Why are Danish people the happiest people on Earth? It could be their DNA.
Denmark has consistently topped polls measuring people's happiness year after year. And according to research from the University of Warwick, genetics could be the reason behind the country's high level of happiness.
Researchers gathered data on 131 countries through several international surveys, including the Gallup World Poll, World Value Survey and the European Quality of Life Surveys. The researchers then linked their data to cross-national data on genetic distance and well-being.
"The results were surprising. We found that the greater a nation's genetic distance from Denmark, the lower the reported well-being of that nation," said Eugenio Proto, one of the researchers, in a news release.
Their research adjusted for many other factors that could influence a country's happiness, including Gross Domestic Product, culture, religion and the strength of the welfare state.
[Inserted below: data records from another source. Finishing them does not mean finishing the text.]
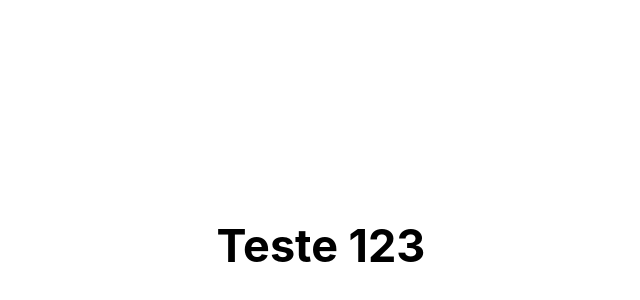
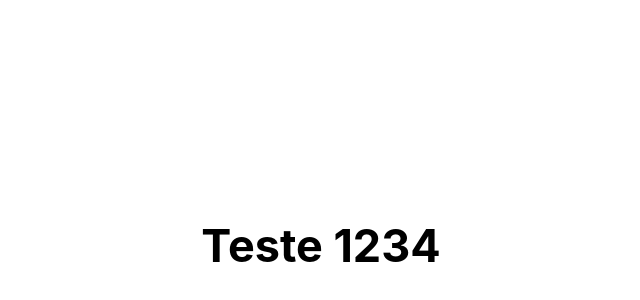
Before and after one commit to wellintonperazzoli/ConsultorioReact, a React (Create React App) app: page / in a window 1280 px wide. Shown: the part 154-454 px from the top of the page, without its empty margins (319-959 px from the left). Built offline with nearby package versions, Linux system fonts and the light colour scheme.

Commit message:
new commit

```diff
--- a/src/App.js
+++ b/src/App.js
@@ -5,7 +5,7 @@ import './App.css';
 function App() {
   return (
     <main>
-      <h1>Teste 123</h1>
+      <h1>Teste 1234</h1>
     </main>
   );
 }
```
But how happy is Denmark compared with other nations? In last year's World Happiness Report done by the United Nations, Denmark was ranked the happiest nation on Earth with an average life satisfaction score of 7.69 out of 10. Next in line were four other northern European countries, Norway, the Netherlands, Switzerland and Sweden. Denmark has also been first in the European Commission's "Eurobarometer" table of citizen well-being every year since 1973, according to The Daily Mail.
The team also analyzed existing research that suggests that long and short variants of a certain gene, known as 5-HTTLPR, are associated with varying probabilities of clinical depression. The longer variant of the gene is associated with higher life satisfaction. The scientists found that among the 30 nations in the study, Denmark and the Netherlands had the highest percentage of people with the long variant of the gene.
But does the link between genetics and happiness hold up across continents and generations? It seems so. After cross-referencing with data on American well-being, the researchers found that there is an unexplained positive correlation between the overall happiness of a nation and the observed happiness of Americans whose ancestors hail from that nation.
These genetic patterns could one day be integral in measuring a country's prosperity. "Countries are gradually giving up the goal of high GDP and trying to find a better measure of human well-being. Science will help us to do that," Andrew Oswald, one of the researchers on the team, told Medical News Today. "I reckon that over the next few decades we will see biomarker measures come to be used in a systematic way."
The working paper can be found online here (PDF).